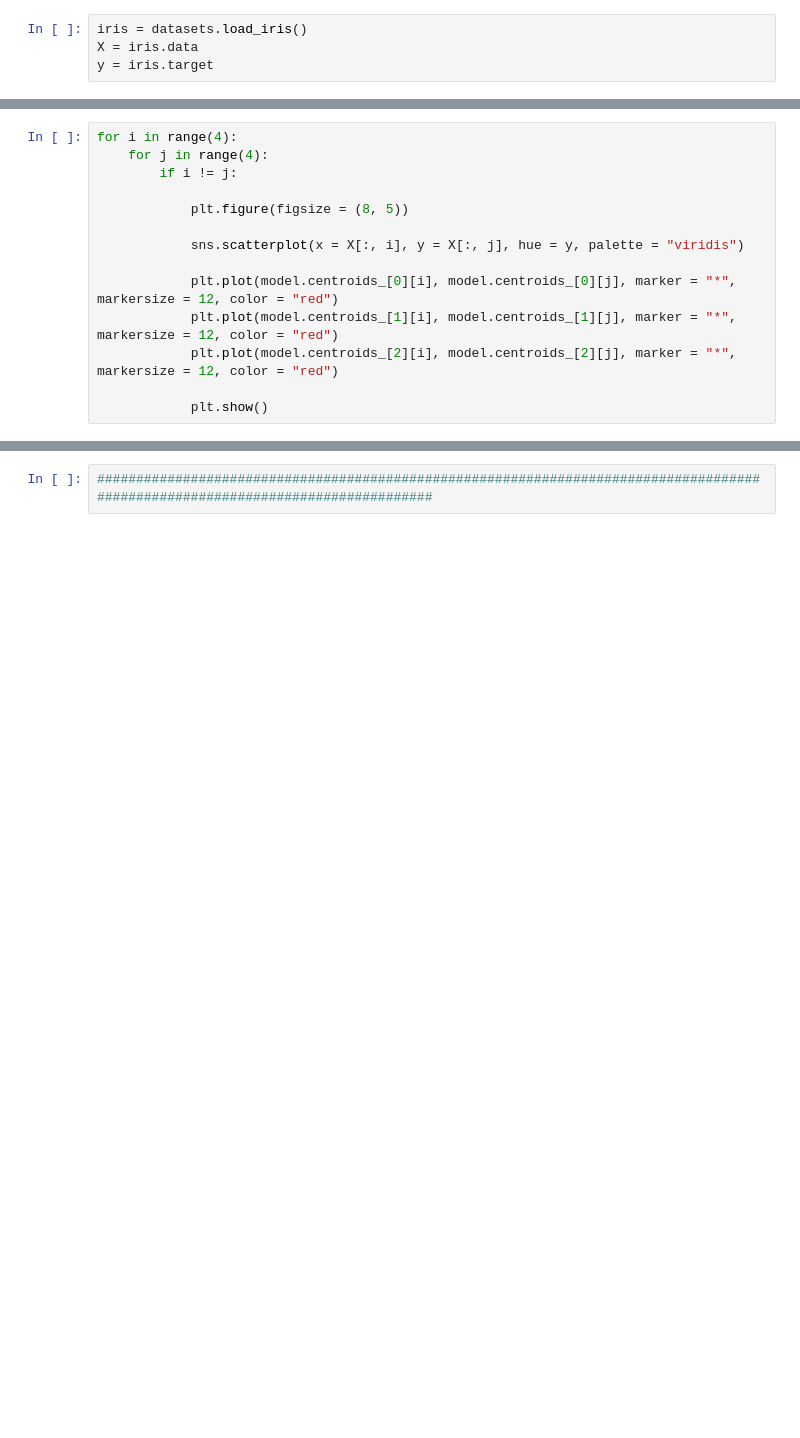
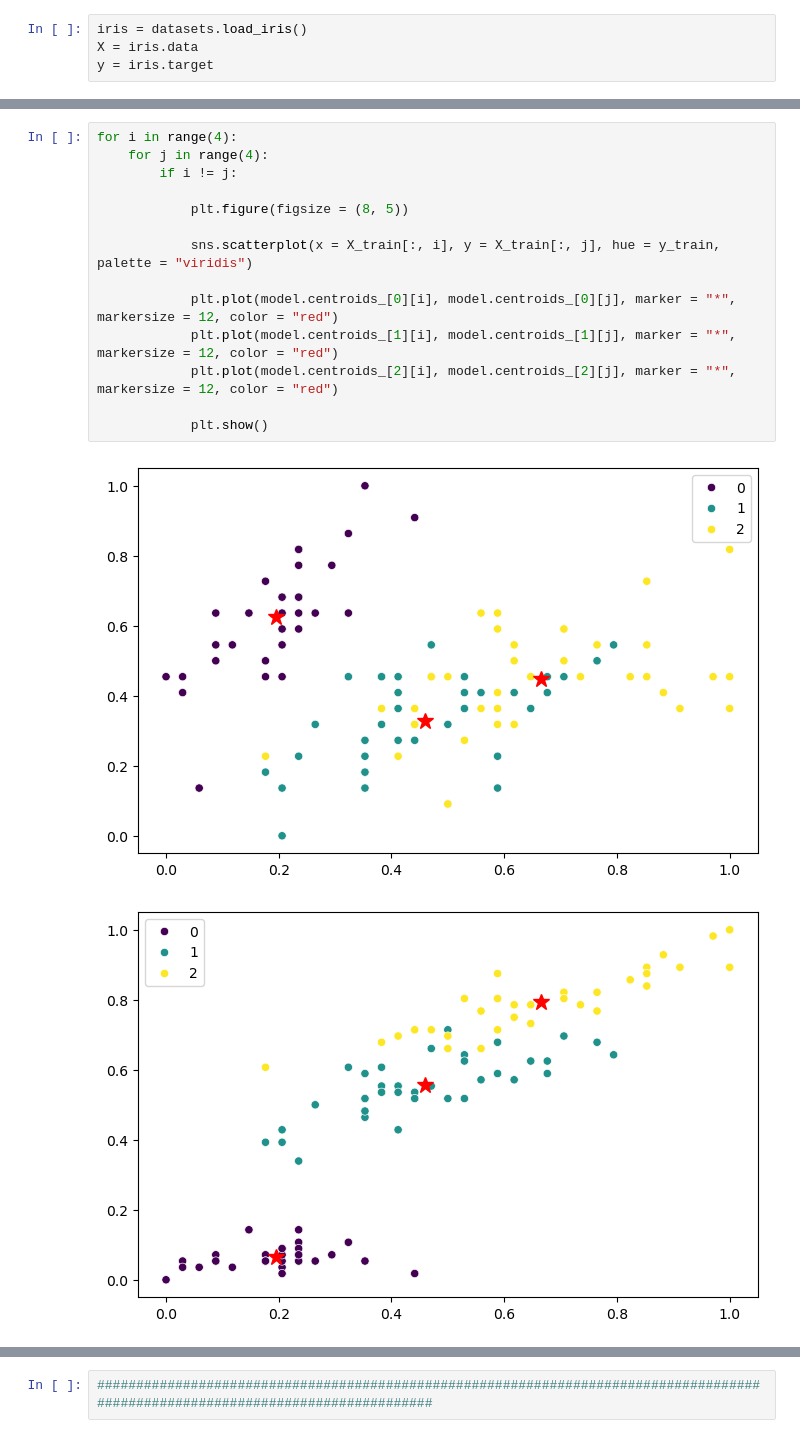
Before and after one commit to Ateibuzena/Data_science, a Jupyter notebook: mod5-machine-learning-deep-learning/03.Clasificadores/11.clasificador_nearest_centroid.ipynb, the cells around one changed output, grey strips where cells are left out. Drawn from its saved outputs; the diff is of its cells as text; blank space fills up the shorter version.

```diff
--- a/mod5-machine-learning-deep-learning/03.Clasificadores/11.clasificador_nearest_centroid.ipynb
+++ b/mod5-machine-learning-deep-learning/03.Clasificadores/11.clasificador_nearest_centroid.ipynb
@@ -116,14 +152,17 @@ plt.show()
 # %%
 for i in range(4):
     for j in range(4):
         if i != j:
 
             plt.figure(figsize = (8, 5))
 
-            sns.scatterplot(x = X[:, i], y = X[:, j], hue = y, palette = "viridis")
+            sns.scatterplot(x = X_train[:, i], y = X_train[:, j], hue = y_train, palette = "viridis")
 
             plt.plot(model.centroids_[0][i], model.centroids_[0][j], marker = "*", markersize = 12, color = "red")
             plt.plot(model.centroids_[1][i], model.centroids_[1][j], marker = "*", markersize = 12, color = "red")
             plt.plot(model.centroids_[2][i], model.centroids_[2][j], marker = "*", markersize = 12, color = "red")
 
             plt.show()
+# %% [output]
+[figure, added]
+[figure, added]
```
Also changed, not shown: parts of 37 cells of this notebook, 14 other files.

### WHAT YOU WILL DO
Go through the listing above and copy each line in which the string "deep" is found.

### ANSWER BOX
Before and after one commit to Ateibuzena/Data_science, a Jupyter notebook: mod5-machine-learning-deep-learning/03.Clasificadores/11.clasificador_nearest_centroid.ipynb, the cells around one changed output, grey strips where cells are left out. Drawn from its saved outputs; the diff is of its cells as text; blank space fills up the shorter version.
--- a/mod5-machine-learning-deep-learning/03.Clasificadores/11.clasificador_nearest_centroid.ipynb
+++ b/mod5-machine-learning-deep-learning/03.Clasificadores/11.clasificador_nearest_centroid.ipynb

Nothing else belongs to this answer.